→ ACTIVITY
Among the entries below, extract exactly the lines that run from the one with "as a sheet." through the one with "O3players_score_history.csv, 4 other files.", both ends included.

----- PROVIDED INFORMATION -----

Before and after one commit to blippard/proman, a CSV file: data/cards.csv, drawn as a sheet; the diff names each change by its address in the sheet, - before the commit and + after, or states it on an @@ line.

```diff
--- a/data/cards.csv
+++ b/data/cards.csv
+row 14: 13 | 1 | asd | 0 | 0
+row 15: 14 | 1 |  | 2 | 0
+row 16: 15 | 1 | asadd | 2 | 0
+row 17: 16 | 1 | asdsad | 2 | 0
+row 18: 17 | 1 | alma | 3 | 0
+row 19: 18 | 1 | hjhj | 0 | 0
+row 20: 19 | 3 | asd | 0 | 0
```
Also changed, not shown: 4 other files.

-----
----- PROVIDED INFORMATION -----

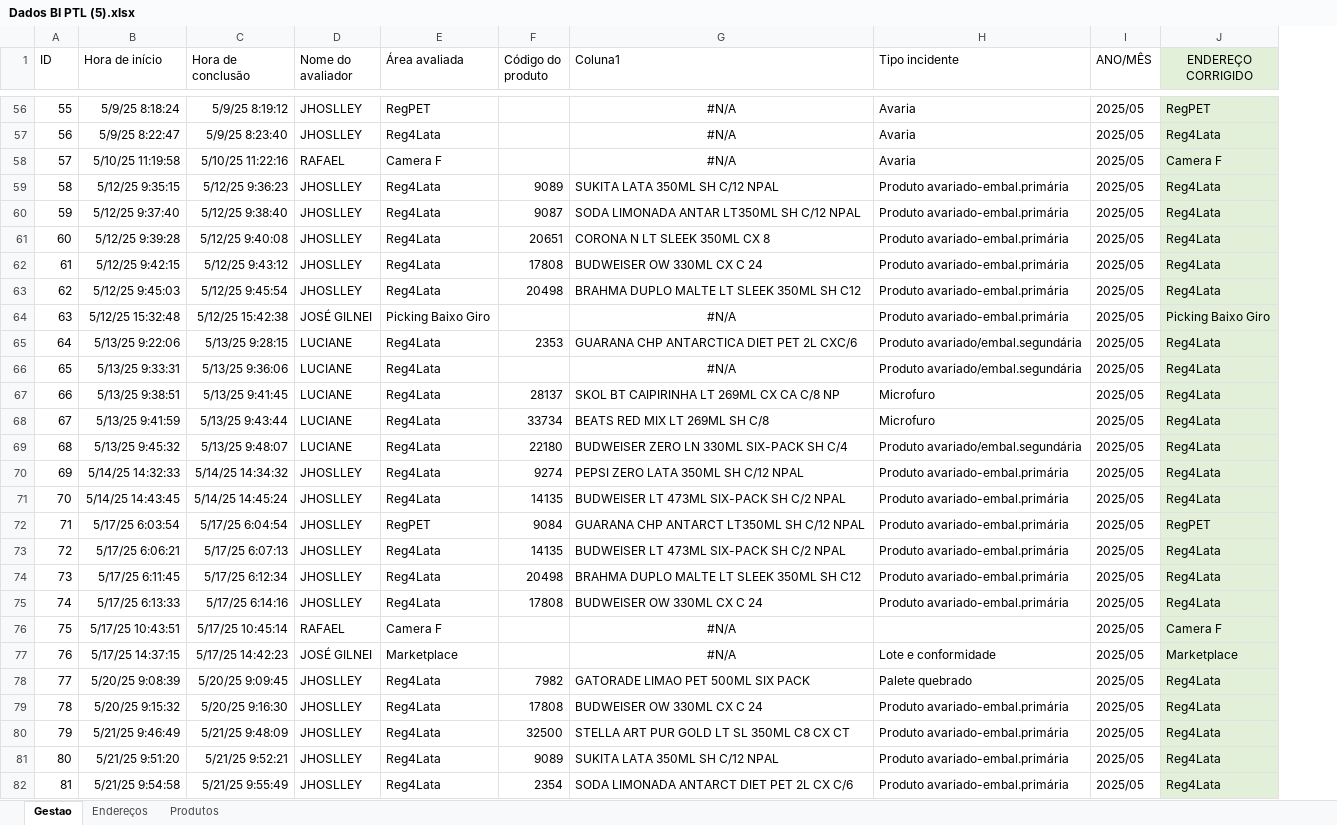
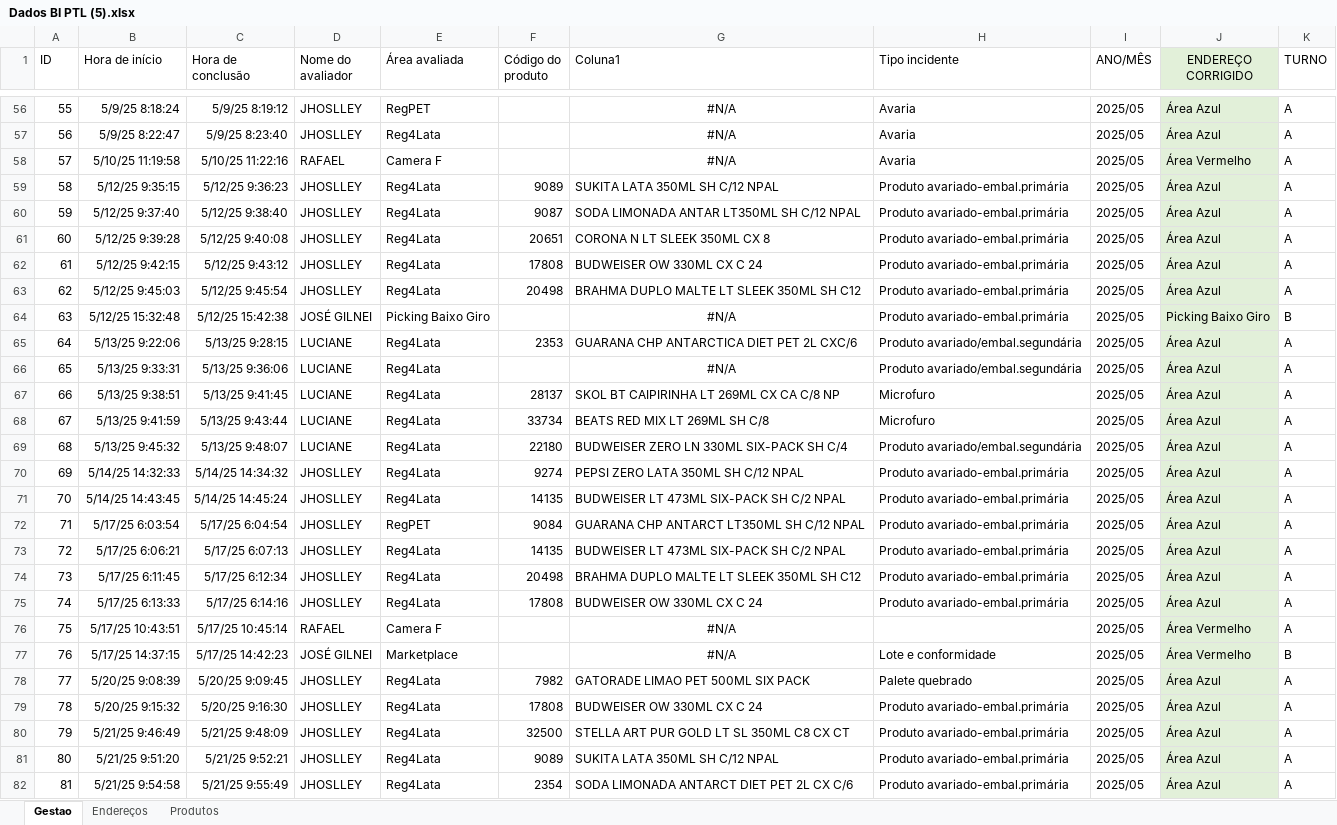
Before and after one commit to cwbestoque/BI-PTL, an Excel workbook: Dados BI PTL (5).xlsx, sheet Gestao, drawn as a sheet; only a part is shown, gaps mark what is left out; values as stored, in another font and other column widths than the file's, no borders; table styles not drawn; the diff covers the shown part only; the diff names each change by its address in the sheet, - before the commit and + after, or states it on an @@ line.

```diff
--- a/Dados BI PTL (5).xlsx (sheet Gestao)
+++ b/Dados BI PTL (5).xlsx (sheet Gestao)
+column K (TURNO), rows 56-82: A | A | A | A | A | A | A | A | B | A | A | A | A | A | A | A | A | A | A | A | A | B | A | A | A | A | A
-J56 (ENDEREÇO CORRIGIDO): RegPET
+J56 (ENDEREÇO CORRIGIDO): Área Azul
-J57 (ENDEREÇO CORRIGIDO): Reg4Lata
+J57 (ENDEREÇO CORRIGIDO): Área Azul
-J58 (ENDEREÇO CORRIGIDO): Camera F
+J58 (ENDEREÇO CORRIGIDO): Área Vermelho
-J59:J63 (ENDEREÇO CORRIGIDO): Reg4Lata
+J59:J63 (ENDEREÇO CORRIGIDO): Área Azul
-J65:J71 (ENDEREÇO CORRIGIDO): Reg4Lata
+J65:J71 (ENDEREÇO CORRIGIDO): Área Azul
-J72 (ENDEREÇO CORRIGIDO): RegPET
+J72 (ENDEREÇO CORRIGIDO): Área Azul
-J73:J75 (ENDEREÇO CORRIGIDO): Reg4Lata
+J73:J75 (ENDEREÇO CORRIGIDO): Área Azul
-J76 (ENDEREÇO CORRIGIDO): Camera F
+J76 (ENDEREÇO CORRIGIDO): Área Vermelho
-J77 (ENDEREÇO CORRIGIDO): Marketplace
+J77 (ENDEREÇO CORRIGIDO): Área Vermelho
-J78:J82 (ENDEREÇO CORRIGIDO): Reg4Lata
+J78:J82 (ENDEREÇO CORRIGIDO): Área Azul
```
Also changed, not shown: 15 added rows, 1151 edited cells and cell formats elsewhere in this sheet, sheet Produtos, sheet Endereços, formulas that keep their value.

-----
----- PROVIDED INFORMATION -----

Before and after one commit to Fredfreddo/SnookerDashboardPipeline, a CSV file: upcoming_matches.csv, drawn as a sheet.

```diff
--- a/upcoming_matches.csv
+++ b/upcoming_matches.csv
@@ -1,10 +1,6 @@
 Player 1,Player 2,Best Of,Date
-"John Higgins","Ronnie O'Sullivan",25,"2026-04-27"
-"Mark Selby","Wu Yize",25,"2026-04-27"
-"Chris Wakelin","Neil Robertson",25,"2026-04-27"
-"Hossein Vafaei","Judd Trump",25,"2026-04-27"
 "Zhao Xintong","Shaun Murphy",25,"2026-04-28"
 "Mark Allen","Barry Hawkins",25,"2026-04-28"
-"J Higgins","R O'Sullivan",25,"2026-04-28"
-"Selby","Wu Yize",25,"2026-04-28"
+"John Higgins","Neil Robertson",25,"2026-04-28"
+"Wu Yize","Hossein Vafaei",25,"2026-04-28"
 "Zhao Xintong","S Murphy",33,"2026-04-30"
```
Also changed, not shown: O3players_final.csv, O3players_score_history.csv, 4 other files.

-----

→ WRITTEN RESPONSE
Before and after one commit to Fredfreddo/SnookerDashboardPipeline, a CSV file: upcoming_matches.csv, drawn as a sheet.

```diff
--- a/upcoming_matches.csv
+++ b/upcoming_matches.csv
@@ -1,10 +1,6 @@
 Player 1,Player 2,Best Of,Date
-"John Higgins","Ronnie O'Sullivan",25,"2026-04-27"
-"Mark Selby","Wu Yize",25,"2026-04-27"
-"Chris Wakelin","Neil Robertson",25,"2026-04-27"
-"Hossein Vafaei","Judd Trump",25,"2026-04-27"
 "Zhao Xintong","Shaun Murphy",25,"2026-04-28"
 "Mark Allen","Barry Hawkins",25,"2026-04-28"
-"J Higgins","R O'Sullivan",25,"2026-04-28"
-"Selby","Wu Yize",25,"2026-04-28"
+"John Higgins","Neil Robertson",25,"2026-04-28"
+"Wu Yize","Hossein Vafaei",25,"2026-04-28"
 "Zhao Xintong","S Murphy",33,"2026-04-30"
```
Also changed, not shown: O3players_final.csv, O3players_score_history.csv, 4 other files.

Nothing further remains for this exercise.